TASK TO COMPLETE » Could you output each line of the data that follows exactly?

GIVEN DATA »
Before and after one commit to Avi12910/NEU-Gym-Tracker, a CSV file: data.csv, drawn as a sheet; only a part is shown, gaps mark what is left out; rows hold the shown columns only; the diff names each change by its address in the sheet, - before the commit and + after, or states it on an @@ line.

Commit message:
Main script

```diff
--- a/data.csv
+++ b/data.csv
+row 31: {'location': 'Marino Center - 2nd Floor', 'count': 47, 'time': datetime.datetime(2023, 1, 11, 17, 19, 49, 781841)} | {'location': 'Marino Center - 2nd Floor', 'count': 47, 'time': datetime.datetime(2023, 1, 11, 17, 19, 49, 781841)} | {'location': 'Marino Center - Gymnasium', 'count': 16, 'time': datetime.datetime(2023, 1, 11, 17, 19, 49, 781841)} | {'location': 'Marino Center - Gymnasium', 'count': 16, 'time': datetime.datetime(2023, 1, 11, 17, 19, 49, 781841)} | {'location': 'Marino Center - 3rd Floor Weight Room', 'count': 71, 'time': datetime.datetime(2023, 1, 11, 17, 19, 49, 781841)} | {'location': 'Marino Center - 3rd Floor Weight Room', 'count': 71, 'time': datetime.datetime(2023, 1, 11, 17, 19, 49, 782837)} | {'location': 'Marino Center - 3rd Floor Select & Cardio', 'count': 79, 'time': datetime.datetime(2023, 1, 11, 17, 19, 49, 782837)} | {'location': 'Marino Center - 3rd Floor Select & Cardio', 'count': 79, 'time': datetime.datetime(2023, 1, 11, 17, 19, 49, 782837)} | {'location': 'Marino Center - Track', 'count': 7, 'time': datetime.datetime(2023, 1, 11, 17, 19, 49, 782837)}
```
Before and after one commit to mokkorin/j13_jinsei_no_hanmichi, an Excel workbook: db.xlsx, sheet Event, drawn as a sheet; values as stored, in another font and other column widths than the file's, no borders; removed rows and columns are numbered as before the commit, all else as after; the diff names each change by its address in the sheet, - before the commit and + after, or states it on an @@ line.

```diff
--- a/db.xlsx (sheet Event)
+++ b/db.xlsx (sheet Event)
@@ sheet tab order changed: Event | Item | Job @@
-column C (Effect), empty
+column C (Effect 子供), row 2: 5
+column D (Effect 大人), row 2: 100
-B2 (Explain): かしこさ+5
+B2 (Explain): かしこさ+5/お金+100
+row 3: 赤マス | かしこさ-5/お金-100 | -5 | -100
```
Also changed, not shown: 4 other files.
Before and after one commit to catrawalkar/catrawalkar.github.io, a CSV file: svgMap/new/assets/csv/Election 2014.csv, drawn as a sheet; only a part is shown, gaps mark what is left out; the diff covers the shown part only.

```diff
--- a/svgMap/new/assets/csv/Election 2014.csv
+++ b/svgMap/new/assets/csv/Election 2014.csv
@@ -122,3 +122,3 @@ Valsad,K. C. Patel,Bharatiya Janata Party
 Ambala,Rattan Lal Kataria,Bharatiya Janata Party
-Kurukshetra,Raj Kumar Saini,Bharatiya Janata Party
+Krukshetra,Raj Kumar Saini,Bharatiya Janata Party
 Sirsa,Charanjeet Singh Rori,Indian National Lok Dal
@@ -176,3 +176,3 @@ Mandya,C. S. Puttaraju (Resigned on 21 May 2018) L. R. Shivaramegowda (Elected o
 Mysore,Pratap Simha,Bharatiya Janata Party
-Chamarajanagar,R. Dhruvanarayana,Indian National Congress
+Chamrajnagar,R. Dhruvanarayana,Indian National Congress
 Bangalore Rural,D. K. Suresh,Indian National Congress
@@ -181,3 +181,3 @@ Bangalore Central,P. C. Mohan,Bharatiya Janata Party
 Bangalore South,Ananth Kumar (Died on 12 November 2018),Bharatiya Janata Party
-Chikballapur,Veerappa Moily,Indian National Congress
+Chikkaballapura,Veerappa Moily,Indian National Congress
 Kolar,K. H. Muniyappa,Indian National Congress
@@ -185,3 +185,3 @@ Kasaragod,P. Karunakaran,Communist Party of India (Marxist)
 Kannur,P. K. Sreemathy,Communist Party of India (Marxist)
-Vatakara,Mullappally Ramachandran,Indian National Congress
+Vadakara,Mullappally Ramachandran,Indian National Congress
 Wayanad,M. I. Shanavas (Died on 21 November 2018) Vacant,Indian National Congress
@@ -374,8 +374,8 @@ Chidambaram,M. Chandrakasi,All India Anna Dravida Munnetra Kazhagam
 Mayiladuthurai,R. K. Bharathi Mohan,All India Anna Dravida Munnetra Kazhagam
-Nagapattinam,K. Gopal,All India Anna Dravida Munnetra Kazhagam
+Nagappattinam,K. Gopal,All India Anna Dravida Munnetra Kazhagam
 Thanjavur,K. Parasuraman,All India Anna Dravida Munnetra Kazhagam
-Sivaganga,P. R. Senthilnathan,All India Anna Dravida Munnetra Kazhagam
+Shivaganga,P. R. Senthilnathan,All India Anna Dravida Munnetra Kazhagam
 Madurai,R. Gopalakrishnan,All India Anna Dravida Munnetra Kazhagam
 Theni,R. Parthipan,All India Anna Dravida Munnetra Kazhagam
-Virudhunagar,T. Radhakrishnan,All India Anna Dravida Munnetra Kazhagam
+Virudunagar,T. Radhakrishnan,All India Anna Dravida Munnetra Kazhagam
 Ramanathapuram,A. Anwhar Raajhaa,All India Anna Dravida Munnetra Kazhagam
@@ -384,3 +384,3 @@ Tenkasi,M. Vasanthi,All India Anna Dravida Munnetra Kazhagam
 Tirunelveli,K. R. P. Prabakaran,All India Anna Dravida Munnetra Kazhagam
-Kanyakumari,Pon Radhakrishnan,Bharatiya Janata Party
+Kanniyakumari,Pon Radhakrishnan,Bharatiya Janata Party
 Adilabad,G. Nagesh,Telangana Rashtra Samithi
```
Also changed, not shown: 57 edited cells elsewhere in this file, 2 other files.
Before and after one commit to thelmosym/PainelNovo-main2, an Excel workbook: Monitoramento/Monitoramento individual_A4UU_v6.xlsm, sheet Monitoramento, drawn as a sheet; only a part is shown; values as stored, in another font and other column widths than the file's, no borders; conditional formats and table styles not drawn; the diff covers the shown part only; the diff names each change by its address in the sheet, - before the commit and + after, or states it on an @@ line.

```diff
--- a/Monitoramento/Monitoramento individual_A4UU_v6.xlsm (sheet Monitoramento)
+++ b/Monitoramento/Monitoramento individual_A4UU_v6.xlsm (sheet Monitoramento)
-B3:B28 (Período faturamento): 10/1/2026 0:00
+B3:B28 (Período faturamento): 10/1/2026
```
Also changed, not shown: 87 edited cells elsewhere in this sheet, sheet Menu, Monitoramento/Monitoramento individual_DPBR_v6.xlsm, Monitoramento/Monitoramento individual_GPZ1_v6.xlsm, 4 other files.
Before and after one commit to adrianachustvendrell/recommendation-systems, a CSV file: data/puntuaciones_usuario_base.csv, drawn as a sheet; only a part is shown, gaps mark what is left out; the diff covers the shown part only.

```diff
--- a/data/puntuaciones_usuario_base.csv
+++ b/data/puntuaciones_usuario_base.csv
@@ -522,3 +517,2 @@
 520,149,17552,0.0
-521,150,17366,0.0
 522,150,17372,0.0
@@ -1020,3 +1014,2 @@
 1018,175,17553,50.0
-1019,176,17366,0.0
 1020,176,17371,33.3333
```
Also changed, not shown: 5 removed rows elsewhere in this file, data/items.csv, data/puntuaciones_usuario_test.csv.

FINISHED TASK »
Before and after one commit to Avi12910/NEU-Gym-Tracker, a CSV file: data.csv, drawn as a sheet; only a part is shown, gaps mark what is left out; rows hold the shown columns only; the diff names each change by its address in the sheet, - before the commit and + after, or states it on an @@ line.

Commit message:
Main script

```diff
--- a/data.csv
+++ b/data.csv
+row 31: {'location': 'Marino Center - 2nd Floor', 'count': 47, 'time': datetime.datetime(2023, 1, 11, 17, 19, 49, 781841)} | {'location': 'Marino Center - 2nd Floor', 'count': 47, 'time': datetime.datetime(2023, 1, 11, 17, 19, 49, 781841)} | {'location': 'Marino Center - Gymnasium', 'count': 16, 'time': datetime.datetime(2023, 1, 11, 17, 19, 49, 781841)} | {'location': 'Marino Center - Gymnasium', 'count': 16, 'time': datetime.datetime(2023, 1, 11, 17, 19, 49, 781841)} | {'location': 'Marino Center - 3rd Floor Weight Room', 'count': 71, 'time': datetime.datetime(2023, 1, 11, 17, 19, 49, 781841)} | {'location': 'Marino Center - 3rd Floor Weight Room', 'count': 71, 'time': datetime.datetime(2023, 1, 11, 17, 19, 49, 782837)} | {'location': 'Marino Center - 3rd Floor Select & Cardio', 'count': 79, 'time': datetime.datetime(2023, 1, 11, 17, 19, 49, 782837)} | {'location': 'Marino Center - 3rd Floor Select & Cardio', 'count': 79, 'time': datetime.datetime(2023, 1, 11, 17, 19, 49, 782837)} | {'location': 'Marino Center - Track', 'count': 7, 'time': datetime.datetime(2023, 1, 11, 17, 19, 49, 782837)}
```
Before and after one commit to mokkorin/j13_jinsei_no_hanmichi, an Excel workbook: db.xlsx, sheet Event, drawn as a sheet; values as stored, in another font and other column widths than the file's, no borders; removed rows and columns are numbered as before the commit, all else as after; the diff names each change by its address in the sheet, - before the commit and + after, or states it on an @@ line.

```diff
--- a/db.xlsx (sheet Event)
+++ b/db.xlsx (sheet Event)
@@ sheet tab order changed: Event | Item | Job @@
-column C (Effect), empty
+column C (Effect 子供), row 2: 5
+column D (Effect 大人), row 2: 100
-B2 (Explain): かしこさ+5
+B2 (Explain): かしこさ+5/お金+100
+row 3: 赤マス | かしこさ-5/お金-100 | -5 | -100
```
Also changed, not shown: 4 other files.
Before and after one commit to catrawalkar/catrawalkar.github.io, a CSV file: svgMap/new/assets/csv/Election 2014.csv, drawn as a sheet; only a part is shown, gaps mark what is left out; the diff covers the shown part only.

```diff
--- a/svgMap/new/assets/csv/Election 2014.csv
+++ b/svgMap/new/assets/csv/Election 2014.csv
@@ -122,3 +122,3 @@ Valsad,K. C. Patel,Bharatiya Janata Party
 Ambala,Rattan Lal Kataria,Bharatiya Janata Party
-Kurukshetra,Raj Kumar Saini,Bharatiya Janata Party
+Krukshetra,Raj Kumar Saini,Bharatiya Janata Party
 Sirsa,Charanjeet Singh Rori,Indian National Lok Dal
@@ -176,3 +176,3 @@ Mandya,C. S. Puttaraju (Resigned on 21 May 2018) L. R. Shivaramegowda (Elected o
 Mysore,Pratap Simha,Bharatiya Janata Party
-Chamarajanagar,R. Dhruvanarayana,Indian National Congress
+Chamrajnagar,R. Dhruvanarayana,Indian National Congress
 Bangalore Rural,D. K. Suresh,Indian National Congress
@@ -181,3 +181,3 @@ Bangalore Central,P. C. Mohan,Bharatiya Janata Party
 Bangalore South,Ananth Kumar (Died on 12 November 2018),Bharatiya Janata Party
-Chikballapur,Veerappa Moily,Indian National Congress
+Chikkaballapura,Veerappa Moily,Indian National Congress
 Kolar,K. H. Muniyappa,Indian National Congress
@@ -185,3 +185,3 @@ Kasaragod,P. Karunakaran,Communist Party of India (Marxist)
 Kannur,P. K. Sreemathy,Communist Party of India (Marxist)
-Vatakara,Mullappally Ramachandran,Indian National Congress
+Vadakara,Mullappally Ramachandran,Indian National Congress
 Wayanad,M. I. Shanavas (Died on 21 November 2018) Vacant,Indian National Congress
@@ -374,8 +374,8 @@ Chidambaram,M. Chandrakasi,All India Anna Dravida Munnetra Kazhagam
 Mayiladuthurai,R. K. Bharathi Mohan,All India Anna Dravida Munnetra Kazhagam
-Nagapattinam,K. Gopal,All India Anna Dravida Munnetra Kazhagam
+Nagappattinam,K. Gopal,All India Anna Dravida Munnetra Kazhagam
 Thanjavur,K. Parasuraman,All India Anna Dravida Munnetra Kazhagam
-Sivaganga,P. R. Senthilnathan,All India Anna Dravida Munnetra Kazhagam
+Shivaganga,P. R. Senthilnathan,All India Anna Dravida Munnetra Kazhagam
 Madurai,R. Gopalakrishnan,All India Anna Dravida Munnetra Kazhagam
 Theni,R. Parthipan,All India Anna Dravida Munnetra Kazhagam
-Virudhunagar,T. Radhakrishnan,All India Anna Dravida Munnetra Kazhagam
+Virudunagar,T. Radhakrishnan,All India Anna Dravida Munnetra Kazhagam
 Ramanathapuram,A. Anwhar Raajhaa,All India Anna Dravida Munnetra Kazhagam
@@ -384,3 +384,3 @@ Tenkasi,M. Vasanthi,All India Anna Dravida Munnetra Kazhagam
 Tirunelveli,K. R. P. Prabakaran,All India Anna Dravida Munnetra Kazhagam
-Kanyakumari,Pon Radhakrishnan,Bharatiya Janata Party
+Kanniyakumari,Pon Radhakrishnan,Bharatiya Janata Party
 Adilabad,G. Nagesh,Telangana Rashtra Samithi
```
Also changed, not shown: 57 edited cells elsewhere in this file, 2 other files.
Before and after one commit to thelmosym/PainelNovo-main2, an Excel workbook: Monitoramento/Monitoramento individual_A4UU_v6.xlsm, sheet Monitoramento, drawn as a sheet; only a part is shown; values as stored, in another font and other column widths than the file's, no borders; conditional formats and table styles not drawn; the diff covers the shown part only; the diff names each change by its address in the sheet, - before the commit and + after, or states it on an @@ line.

```diff
--- a/Monitoramento/Monitoramento individual_A4UU_v6.xlsm (sheet Monitoramento)
+++ b/Monitoramento/Monitoramento individual_A4UU_v6.xlsm (sheet Monitoramento)
-B3:B28 (Período faturamento): 10/1/2026 0:00
+B3:B28 (Período faturamento): 10/1/2026
```
Also changed, not shown: 87 edited cells elsewhere in this sheet, sheet Menu, Monitoramento/Monitoramento individual_DPBR_v6.xlsm, Monitoramento/Monitoramento individual_GPZ1_v6.xlsm, 4 other files.
Before and after one commit to adrianachustvendrell/recommendation-systems, a CSV file: data/puntuaciones_usuario_base.csv, drawn as a sheet; only a part is shown, gaps mark what is left out; the diff covers the shown part only.

```diff
--- a/data/puntuaciones_usuario_base.csv
+++ b/data/puntuaciones_usuario_base.csv
@@ -522,3 +517,2 @@
 520,149,17552,0.0
-521,150,17366,0.0
 522,150,17372,0.0
@@ -1020,3 +1014,2 @@
 1018,175,17553,50.0
-1019,176,17366,0.0
 1020,176,17371,33.3333
```
Also changed, not shown: 5 removed rows elsewhere in this file, data/items.csv, data/puntuaciones_usuario_test.csv.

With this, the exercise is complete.